With so much need, it's clear that we've learned important lessons from the 2006 Second Lebanon War and Operation Cast Lead in 2009: we are now experiencing government, major Jewish organizations, NGOs and funders working in concert to maximize our response, define the division of responsibilities and avoid duplication of efforts
- Municipalities and Home Front Defense are providing for immediate basic needs of people in the affected areas—food, shelter and medicine, while NGOs give service to citizens on an individual basis—help in shelters, respite, special needs (as per our list) JFNA, JDC, and JAFI are also providing systemic supports to big swaths of the population. As is usual in crisis, it's the most vulnerable—elderly, children at risk and special needs populations—that suffer the most.
- JFN is an active participant in the consortium of NGOs in the south and umbrella organizations, which are working together to coordinate among themselves, setting priorities and areas of service. We are in permanent contact with the National Emergency Authority, and we are their "go-to" connection to the philanthropic community.
- At JFN Israel, we're continuing to serve as the point of contact for all our global funders who wish to raise awareness of an activity they are supporting in the south, through the funder-to-funder list on our website. In addition, we're working with the Forum of Foundations in Israel, creating one clearinghouse of funder recommendations.

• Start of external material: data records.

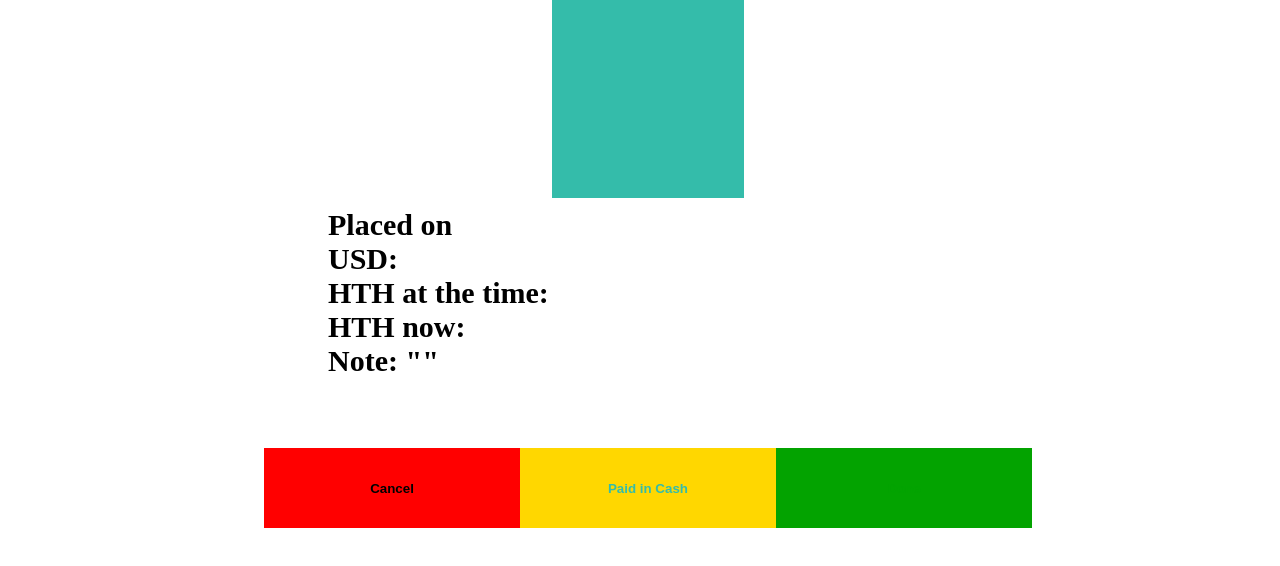
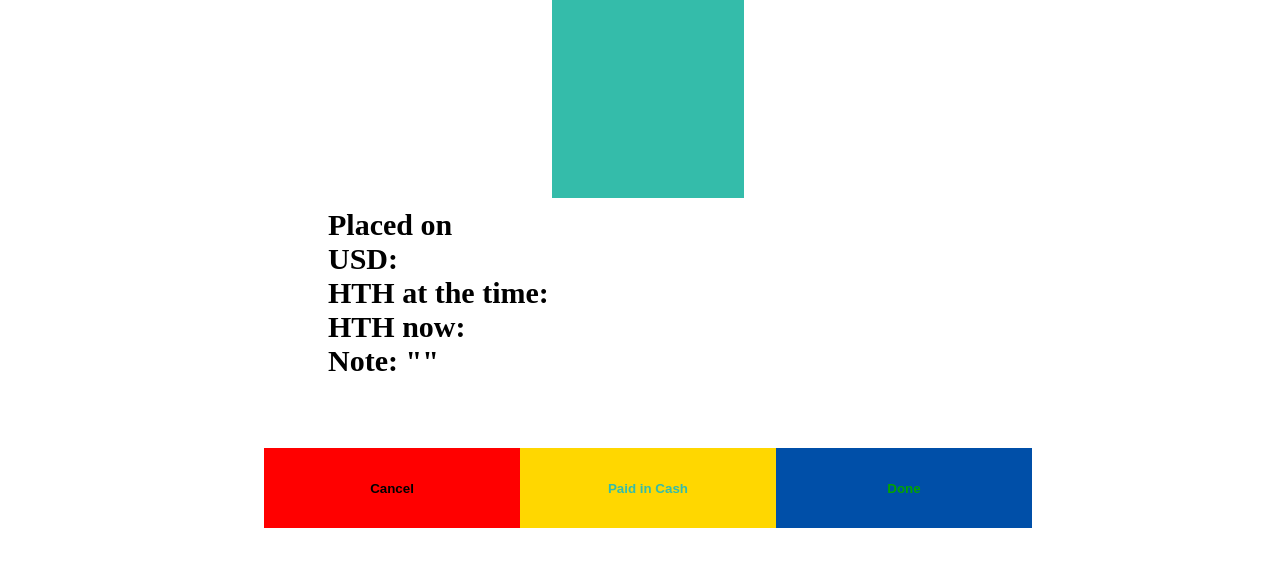
Before and after one commit to devilking6105/Payment-Processor, a website: page public/order.html in a window 1280 px wide. Shown: the part 232-798 px from the top of the page. Drawn offline with Linux system fonts and the light colour scheme; no server answers.

Commit message:
Update order.css

```diff
--- a/public/css/order.css
+++ b/public/css/order.css
@@ -97,5 +97,5 @@ h1 {
 
     float: right;
 
-    background-color: #03a300;
+    background-color: #004fa8;
 }
```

The response from JFN members and other funders has been emotional and heartwarming: heeding our advice, keeping us updated about their funding to avoid duplication, and proving once again that kol Israel arevim ze la ze, we truly stand together in unity.Share